Texas Hemp Ban Leads To Legal Showdown

Texas Hemp Manufacturers Sue the State Over “Smokable Hemp” Ban

When Texas lawmakers signed House Bill 1325 in June 2019, things seemed to be going smoothly for hemp users. The bill permits the production, manufacture, retail sale, and inspection of hemp crops and products in the state.

A recent change to the framework of hemp sales in Texas, however, has created a wedge in the hemp industry. The Texas Agriculture Code banned the sale of “smokable” products in August. It does not ban edible goods and topically applied products, but hemp farmers and small business owners are still frustrated with the impact they say this framework has on them – in fact, they’ve filed a lawsuit against the state.

Specifically, four businesses, including hemp manufacturers and retailers, joined to file a lawsuit against the Texas Department of State Health Services (DSHS) and its commissioner, John Hellerstedt. The lawsuit aims to stop the DSHS’ ban on the development and sales of smokable hemp products in the state. The plaintiffs claim the ban inhibits their ability to participate in the growing hemp market, and, therefore, keep their jobs and generate tax revenue.

The Texas Hemp Growers, a network of Texan farmers and sellers who would be affected by the ban, also took action.

“This ban is a punitive kick in the teeth to Texas’ small businesses and enterprising farmers,” said Zachary Maxwell, president of the Texas Hemp Growers, in a statement.

Members of the group raised $15,000 for the Texas Hemp Legal Defense Fund, which was created to support legal action like this.

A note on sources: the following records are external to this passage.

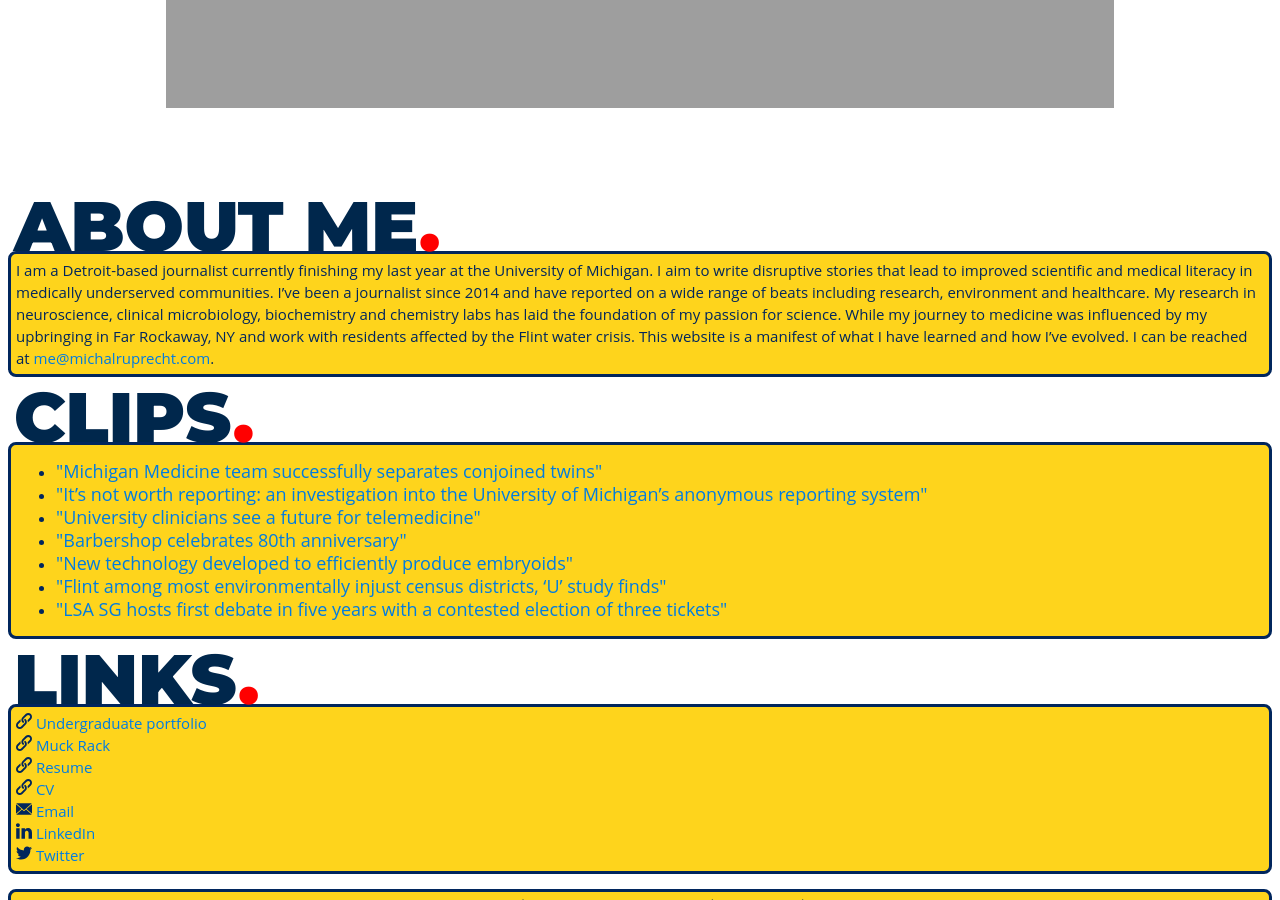
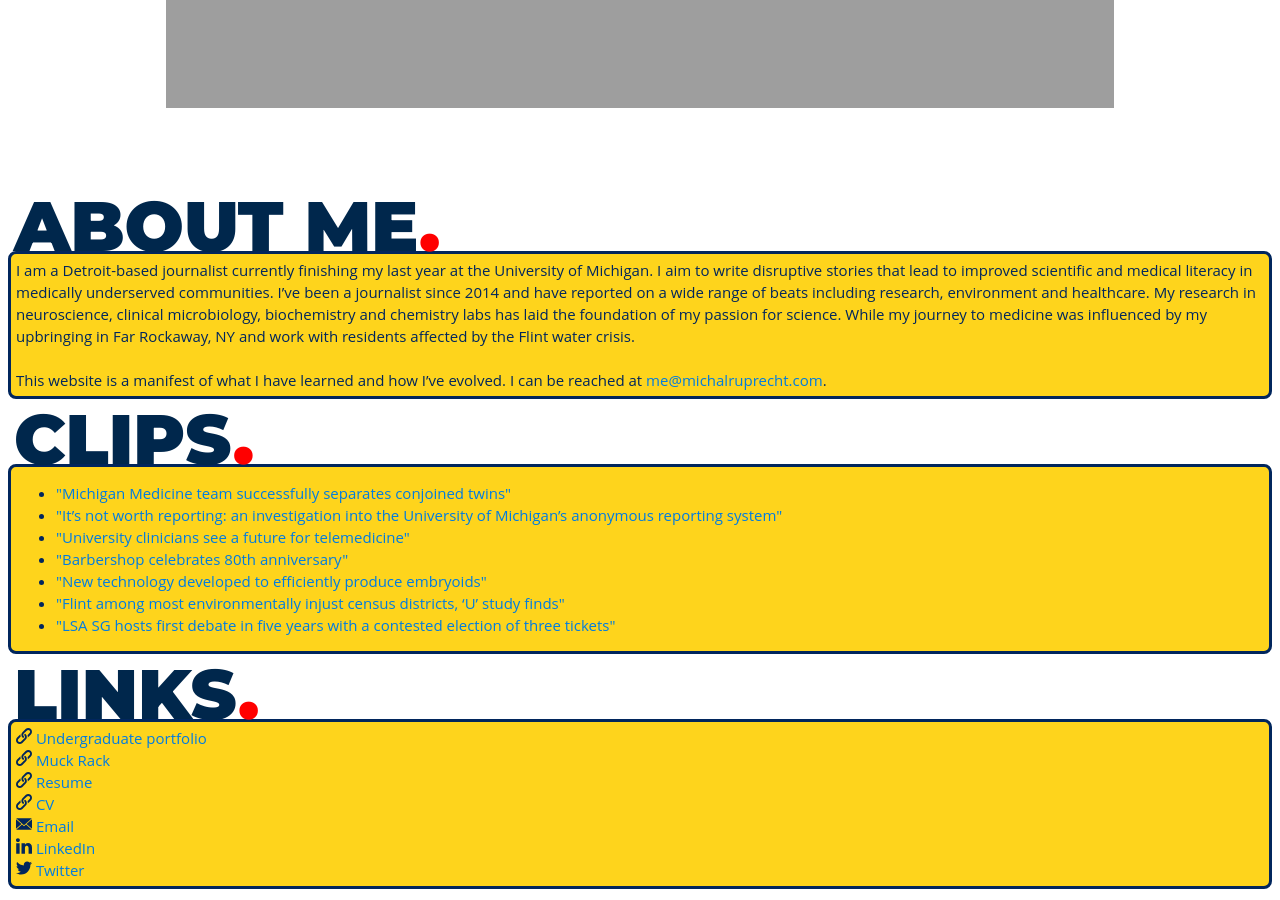
Before and after one commit to MichalRuprecht/michalruprecht.github.io, a Jekyll site: the page built from pages/journalism.html, in a window 1280 px wide and 900 px high, scrolled down 647 px. Built offline with Jekyll 4.4.1, drawn with Linux system fonts in a browser that asks for light colours.

```diff
--- a/pages/journalism.html
+++ b/pages/journalism.html
@@ -14,7 +14,8 @@ title: Journalism Portfolio - Michal Ruprecht
       <br />ABOUT ME<font color="#FF0000">.</font>
     </div>
     <div class="college">
-      <h3>I am a Detroit-based journalist currently finishing my last year at the University of Michigan. I aim to write disruptive stories that lead to improved scientific and medical literacy in medically underserved communities. I’ve been a journalist since 2014 and have reported on a wide range of beats including research, environment and healthcare. My research in neuroscience, clinical microbiology, biochemistry and chemistry labs has laid the foundation of my passion for science. While my journey to medicine was influenced by my upbringing in Far Rockaway, NY and work with residents affected by the Flint water crisis. This website is a manifest of what I have learned and how I’ve evolved. I can be reached at <a href="mailto:me@michalruprecht.com">me@michalruprecht.com</a>.</h3>
+      <h3>I am a Detroit-based journalist currently finishing my last year at the University of Michigan. I aim to write disruptive stories that lead to improved scientific and medical literacy in medically underserved communities. I’ve been a journalist since 2014 and have reported on a wide range of beats including research, environment and healthcare. My research in neuroscience, clinical microbiology, biochemistry and chemistry labs has laid the foundation of my passion for science. While my journey to medicine was influenced by my upbringing in Far Rockaway, NY and work with residents affected by the Flint water crisis.
+        <br /><br />This website is a manifest of what I have learned and how I’ve evolved. I can be reached at <a href="mailto:me@michalruprecht.com">me@michalruprecht.com</a>.</h3>
     </div>
 
     <div class="title">
@@ -22,13 +23,13 @@ title: Journalism Portfolio - Michal Ruprecht
     </div>
     <div class="college">
       <h3><ul>
-        <li><big><a href="https://www.michigandaily.com/section/research/michigan-medicine-team-successfully-separates-conjoined-twins" target="_blank">"Michigan Medicine team successfully separates conjoined twins"</a></big></li>
-        <li><big><a href="https://www.michigandaily.com/section/research/it%E2%80%99s-not-worth-reporting-researchers-allege-ineffective-u-reporting-system-abuse" target="_blank">"It’s not worth reporting: an investigation into the University of Michigan’s anonymous reporting system"</a></big></li>
-        <li><big><a href="https://www.michigandaily.com/section/news/university-clinicians-see-future-telemedicine" target="_blank">"University clinicians see a future for telemedicine"</a></big></li>
-        <li><big><a href="https://www.michigandaily.com/section/business/local-barbershop-celebrates-80th-anniversary" target="_blank">"Barbershop celebrates 80th anniversary"</a></big></li>
-        <li><big><a href="https://www.michigandaily.com/section/research/new-technology-developed-efficiently-produce-embryoids" target="_blank">"New technology developed to efficiently produce embryoids"</a></big></li>
-        <li><big><a href="https://www.michigandaily.com/section/research/flint-among-most-environmentally-injust-census-districts-%E2%80%98u%E2%80%99-study-finds" target="_blank">"Flint among most environmentally injust census districts, ‘U’ study finds"</a></big></li>
-        <li><big><a href="https://www.michigandaily.com/section/student-government/lsa-sg-hosts-first-debate-five-years-contested-election-three-tickets" target="_blank">"LSA SG hosts first debate in five years with a contested election of three tickets"</a></big></li>
+        <li><a href="https://www.michigandaily.com/section/research/michigan-medicine-team-successfully-separates-conjoined-twins" target="_blank">"Michigan Medicine team successfully separates conjoined twins"</a></li>
+        <li><a href="https://www.michigandaily.com/section/research/it%E2%80%99s-not-worth-reporting-researchers-allege-ineffective-u-reporting-system-abuse" target="_blank">"It’s not worth reporting: an investigation into the University of Michigan’s anonymous reporting system"</a></li>
+        <li><a href="https://www.michigandaily.com/section/news/university-clinicians-see-future-telemedicine" target="_blank">"University clinicians see a future for telemedicine"</a></li>
+        <li><a href="https://www.michigandaily.com/section/business/local-barbershop-celebrates-80th-anniversary" target="_blank">"Barbershop celebrates 80th anniversary"</a></li>
+        <li><a href="https://www.michigandaily.com/section/research/new-technology-developed-efficiently-produce-embryoids" target="_blank">"New technology developed to efficiently produce embryoids"</a></li>
+        <li><a href="https://www.michigandaily.com/section/research/flint-among-most-environmentally-injust-census-districts-%E2%80%98u%E2%80%99-study-finds" target="_blank">"Flint among most environmentally injust census districts, ‘U’ study finds"</a></li>
+        <li><a href="https://www.michigandaily.com/section/student-government/lsa-sg-hosts-first-debate-five-years-contested-election-three-tickets" target="_blank">"LSA SG hosts first debate in five years with a contested election of three tickets"</a></li>
       </ul></h3>
     </div>
 
```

“Texas will forfeit millions in tax revenue to more competitive states by denying the industry full access to this federally legal plant,” Maxwell said.

Texas Monthly noted that CBD was once believed to be a saving grace for hopefuls in the Texas agriculture industry. Some farmers, they said, were “betting that CBD products will save Texas agriculture from the ruinous effects on commodity prices of the ongoing trade war with China.”

Things did not unfold as they had anticipated, though. Hemp was not as profitable as some expected, and with this ban, a profitable outcome would go from unlikely to nearly impossible.

Jax Finkel, the executive director of the Texas arm of the National Organization for the Reformation of Marijuana Laws (NORML), spoke to Houston Public Media about the impact a ban like this could have on workers in the hemp industry:

“For some of these businesses, those types of products make up about half of what they’re selling,” he explained. “These are businesses that have been able to stay open during the pandemic because of delivery options and curb-side options. [They’ve] been able to, at least, keep their employees partially, if not fully, employed.”